Aim of the exercise
If a line in the entries below includes "nLibro", show that line.

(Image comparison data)
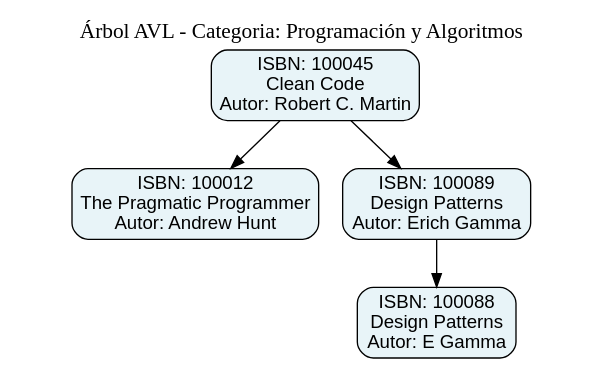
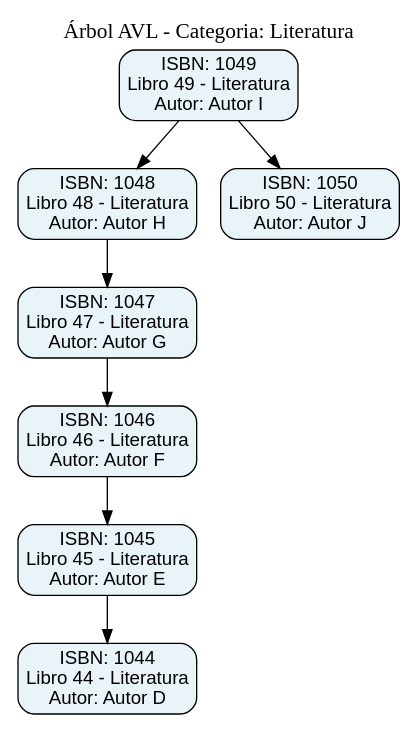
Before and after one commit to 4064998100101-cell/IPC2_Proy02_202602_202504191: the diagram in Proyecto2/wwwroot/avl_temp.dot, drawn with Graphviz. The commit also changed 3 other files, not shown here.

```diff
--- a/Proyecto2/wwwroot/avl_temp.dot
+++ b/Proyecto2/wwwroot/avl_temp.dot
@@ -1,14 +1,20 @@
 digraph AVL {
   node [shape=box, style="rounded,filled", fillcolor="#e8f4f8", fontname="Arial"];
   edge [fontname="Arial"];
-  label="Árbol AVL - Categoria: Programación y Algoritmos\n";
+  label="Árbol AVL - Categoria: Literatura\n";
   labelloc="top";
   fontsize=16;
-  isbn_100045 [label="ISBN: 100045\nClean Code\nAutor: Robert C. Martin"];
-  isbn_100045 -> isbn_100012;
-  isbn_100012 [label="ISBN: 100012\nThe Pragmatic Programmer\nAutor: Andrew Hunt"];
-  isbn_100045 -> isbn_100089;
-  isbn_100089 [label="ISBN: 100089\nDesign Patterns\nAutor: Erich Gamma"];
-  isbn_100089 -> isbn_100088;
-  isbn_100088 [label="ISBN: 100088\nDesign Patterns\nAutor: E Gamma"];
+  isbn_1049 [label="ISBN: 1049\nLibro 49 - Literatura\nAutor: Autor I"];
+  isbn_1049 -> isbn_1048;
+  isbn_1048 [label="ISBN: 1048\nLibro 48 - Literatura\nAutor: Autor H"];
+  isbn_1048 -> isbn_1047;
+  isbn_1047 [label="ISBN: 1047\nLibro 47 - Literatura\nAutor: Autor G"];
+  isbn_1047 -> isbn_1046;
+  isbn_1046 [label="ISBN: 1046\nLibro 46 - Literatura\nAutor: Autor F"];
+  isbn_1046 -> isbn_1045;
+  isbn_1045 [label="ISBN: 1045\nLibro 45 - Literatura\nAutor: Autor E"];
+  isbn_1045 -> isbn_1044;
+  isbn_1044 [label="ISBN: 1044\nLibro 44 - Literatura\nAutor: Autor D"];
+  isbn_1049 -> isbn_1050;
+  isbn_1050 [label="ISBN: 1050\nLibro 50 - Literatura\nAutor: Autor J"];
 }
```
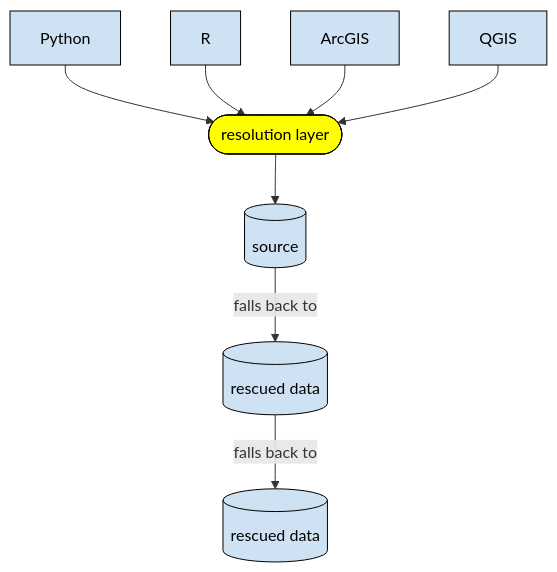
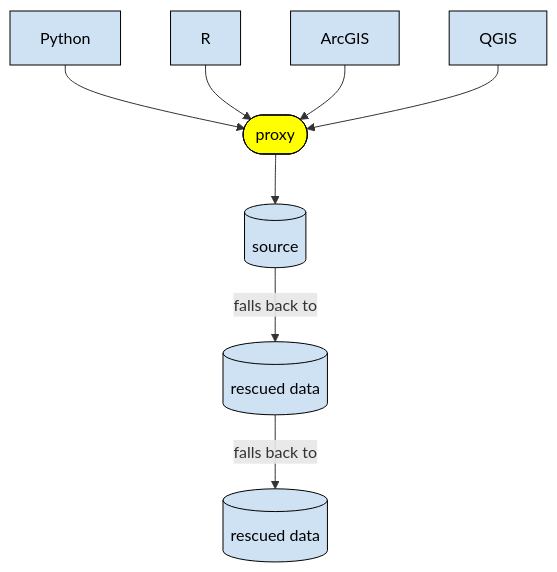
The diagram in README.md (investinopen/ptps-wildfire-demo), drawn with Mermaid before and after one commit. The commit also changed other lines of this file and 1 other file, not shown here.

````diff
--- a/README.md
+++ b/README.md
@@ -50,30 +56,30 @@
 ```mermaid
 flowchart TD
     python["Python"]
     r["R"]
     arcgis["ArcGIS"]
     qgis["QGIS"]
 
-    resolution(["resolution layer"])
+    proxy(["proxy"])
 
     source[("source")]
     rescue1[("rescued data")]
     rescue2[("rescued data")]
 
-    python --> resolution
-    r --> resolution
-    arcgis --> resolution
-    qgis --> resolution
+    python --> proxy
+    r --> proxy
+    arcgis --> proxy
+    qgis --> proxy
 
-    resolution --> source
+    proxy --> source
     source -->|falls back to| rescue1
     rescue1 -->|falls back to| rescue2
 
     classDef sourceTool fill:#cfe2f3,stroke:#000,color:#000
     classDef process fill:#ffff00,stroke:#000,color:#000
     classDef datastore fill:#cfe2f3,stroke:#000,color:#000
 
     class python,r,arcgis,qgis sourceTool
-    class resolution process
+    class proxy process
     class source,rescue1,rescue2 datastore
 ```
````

Solution for this task
+  isbn_1049 [label="ISBN: 1049\nLibro 49 - Literatura\nAutor: Autor I"];
+  isbn_1048 [label="ISBN: 1048\nLibro 48 - Literatura\nAutor: Autor H"];
+  isbn_1047 [label="ISBN: 1047\nLibro 47 - Literatura\nAutor: Autor G"];
+  isbn_1046 [label="ISBN: 1046\nLibro 46 - Literatura\nAutor: Autor F"];
+  isbn_1045 [label="ISBN: 1045\nLibro 45 - Literatura\nAutor: Autor E"];
+  isbn_1044 [label="ISBN: 1044\nLibro 44 - Literatura\nAutor: Autor D"];
+  isbn_1050 [label="ISBN: 1050\nLibro 50 - Literatura\nAutor: Autor J"];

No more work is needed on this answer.